In response to the ever-changing and fast-growing arena of medical malpractice law, the General Assembly established the Joint Subcommittee to Study Risk Management Plans for Physicians and Hospitals. The Joint Subcommittee was continued once in 2005, and, in 2006, the General Assembly again continued the Joint Subcommittee and ordered it to report its findings to the Assembly in 2007. This committee was directed to study the effectiveness of the current laws regarding medical malpractice, as well as the feasibility of establishing a multi-jurisdictional pilot health court and, subsequently, a network of health courts throughout the commonwealth. While the findings of this committee drastically may alter the current landscape of medical malpractice law, one thing remains certain: as long as there are health care providers and patients, medical malpractice law will remain.
* Partner, Goodman, Allen & Filetti, P.L.L.C., Glen Allen, Virginia. B.A., 1990, College of William and Mary; J.D., 1995, Dickinson School of Law of the Pennsylvania State University. Ms. McCauley’s practice concentrates on medical malpractice defense, hospital and medical school representation, representation before the Commonwealth of Virginia’s health regulatory boards, general health care risk management, and employment law. In addition to her practice, she is an Assistant Adjunct Professor at the University of Richmond School of Law.
** Associate, Goodman, Allen & Filetti, P.L.L.C., Glen Allen, Virginia. B.A., 2001, Samford University; J.D., 2005, University of Richmond School of Law. Ms. Dews’s practice concentrates on medical malpractice defense, representation before the Commonwealth of Virginia’s health regulatory boards, employment law, and general business matters.
. Id. § 32.1-138(A)(13)â€“(15) (Cum. Supp. 2006) (discussing the rights of nursing home patients); id. § 63.2-1808(A)(18) (Cum. Supp. 2006) (discussing the rights and responsibilities of residents of assisted living facilities).
. For a focused discussion of the discoverability of healthcare provider policies, procedures, and incident reports, see Michael L. Goodman, Kathleen M. McCauley & Suzanne S. Duvall, Annual Survey of Virginia Law: Discovery Divide: Virginia Code Section 8.01-581′s Quality Assurance Privilege and Its Protection of Healthcare Provider Policies and Incident Reports, 39 U. Rich. L. Rev. 61 (2004).
. Va. Code Ann. § § 8.01-20.1, -50.1 (Cum. Supp. 2006). Virginia Code section 8.01-50.1 is identical to section 8.01-20.1, but the former section pertains solely to wrongful death actions. See id.
. See Va. Code Ann. § 8.01-401.1 (Repl. Vol. 2000 & Cum. Supp. 2006); see also Tarmac Mid-Atlantic, Inc. v. Smiley Block Co., 250 Va. 161, 166, 458 S.E.2d 462, 465â€“66 (1995) (interpreting Va. Code Ann. § 8.01-401.1 (Repl.
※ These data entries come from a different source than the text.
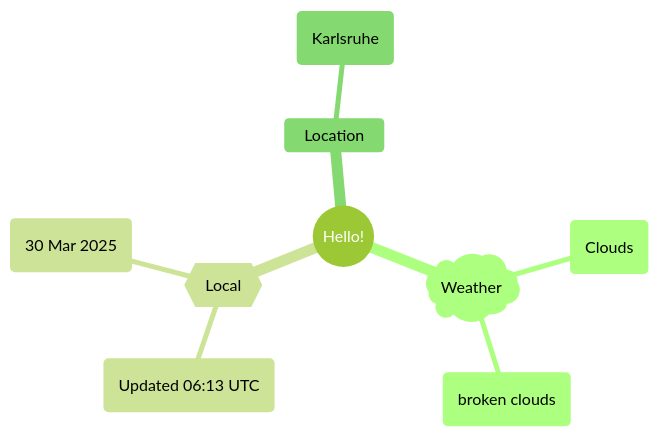
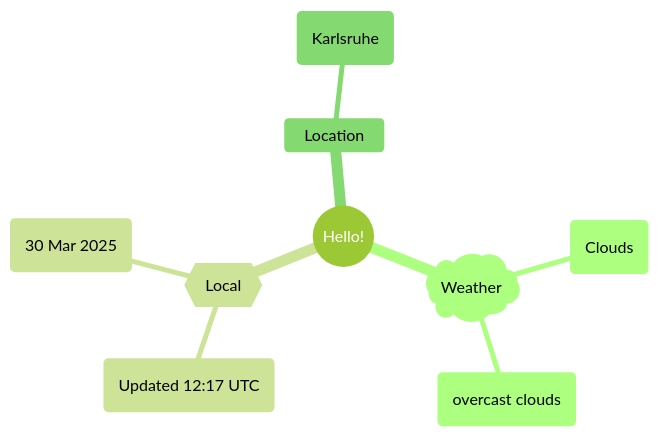
Before and after one commit to Xosrov/Xosrov: the first of 2 diagrams in README.md, drawn with Mermaid (forest theme).

Commit message:
[bot] updated images

````diff
--- a/README.md
+++ b/README.md
@@ -3,12 +3,12 @@
 ```mermaid
 mindmap
   root((Hello!))
     )Weather(
         (Clouds)
-        (broken clouds)
+        (overcast clouds)
     {{Local}}
-        (Updated 06:13 UTC)
+        (Updated 12:17 UTC)
         (30 Mar 2025)
     Location
         (Karlsruhe)
 ```
````
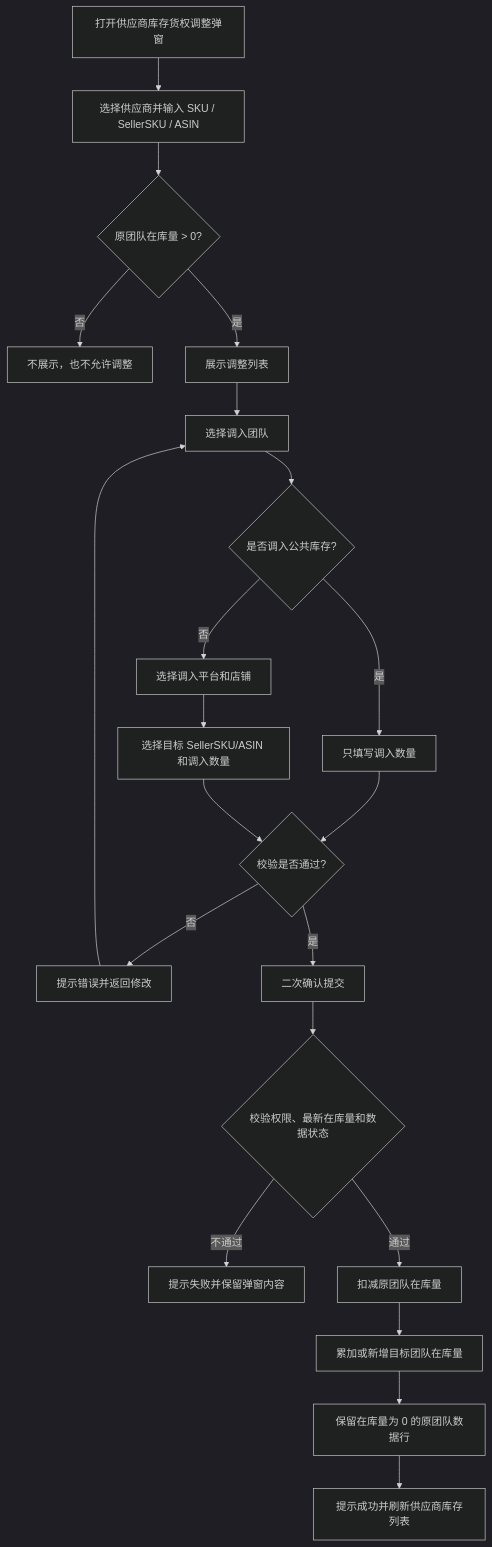
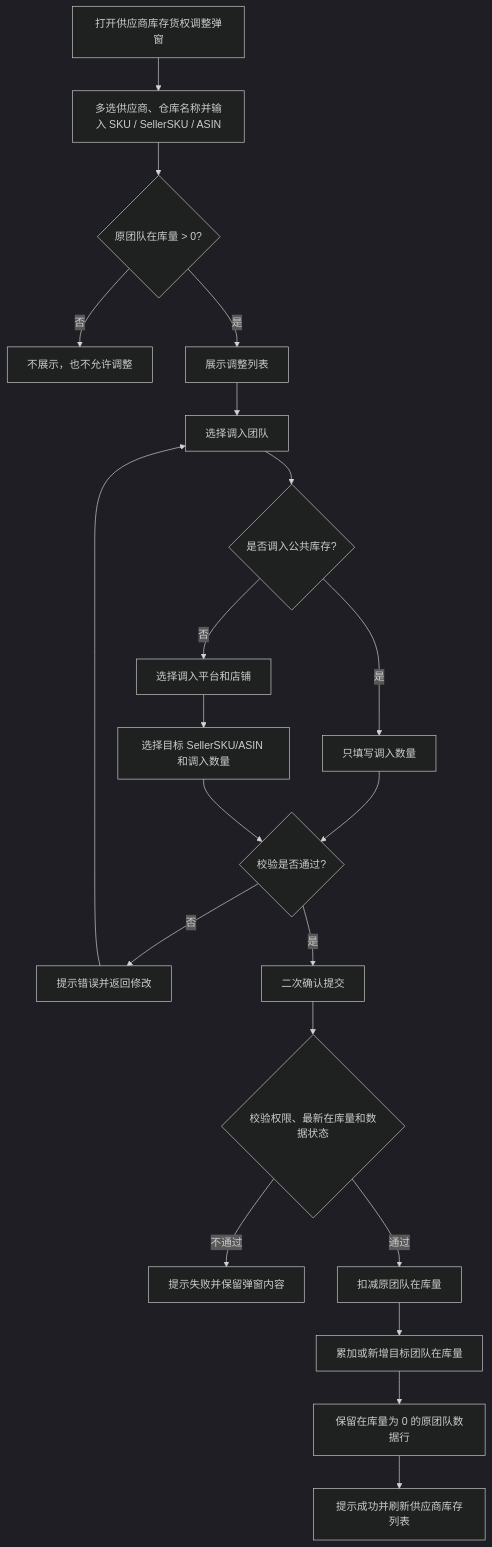
The diagram in PRD/供应商库存货权调整-PRD.md (heiquanrenheiquanren-lab/Middle-Platform-Pages), drawn with Mermaid (dark theme) before and after one commit. The commit also changed other lines of this file and 11 other files, not shown here.

````diff
--- a/PRD/供应商库存货权调整-PRD.md
+++ b/PRD/供应商库存货权调整-PRD.md
@@ -102,23 +106,23 @@
 ```mermaid
 flowchart TD
-    A["打开供应商库存货权调整弹窗"] --> B["选择供应商并输入 SKU / SellerSKU / ASIN"]
+    A["打开供应商库存货权调整弹窗"] --> B["多选供应商、仓库名称并输入 SKU / SellerSKU / ASIN"]
     B --> C{"原团队在库量 > 0?"}
     C -- "否" --> D["不展示，也不允许调整"]
     C -- "是" --> E["展示调整列表"]
     E --> F["选择调入团队"]
     F --> G{"是否调入公共库存?"}
     G -- "是" --> H["只填写调入数量"]
     G -- "否" --> I["选择调入平台和店铺"]
     I --> J["选择目标 SellerSKU/ASIN 和调入数量"]
     H --> K{"校验是否通过?"}
     J --> K
     K -- "否" --> L["提示错误并返回修改"]
     L --> F
     K -- "是" --> M["二次确认提交"]
     M --> N{"校验权限、最新在库量和数据状态"}
     N -- "不通过" --> O["提示失败并保留弹窗内容"]
     N -- "通过" --> P["扣减原团队在库量"]
     P --> Q["累加或新增目标团队在库量"]
     Q --> R["保留在库量为 0 的原团队数据行"]
     R --> S["提示成功并刷新供应商库存列表"]
 ```
````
Vol. 2000 & Cum. Supp. 2006)).
. See Catherine A.G. Sparkman, Health Policy Issues: Legislating Apology in the Context of Medical Mistakes, 82 AORN J. 263, 264 (2005), available at http://www.aorn. org/journal/2005/aughpi.htm.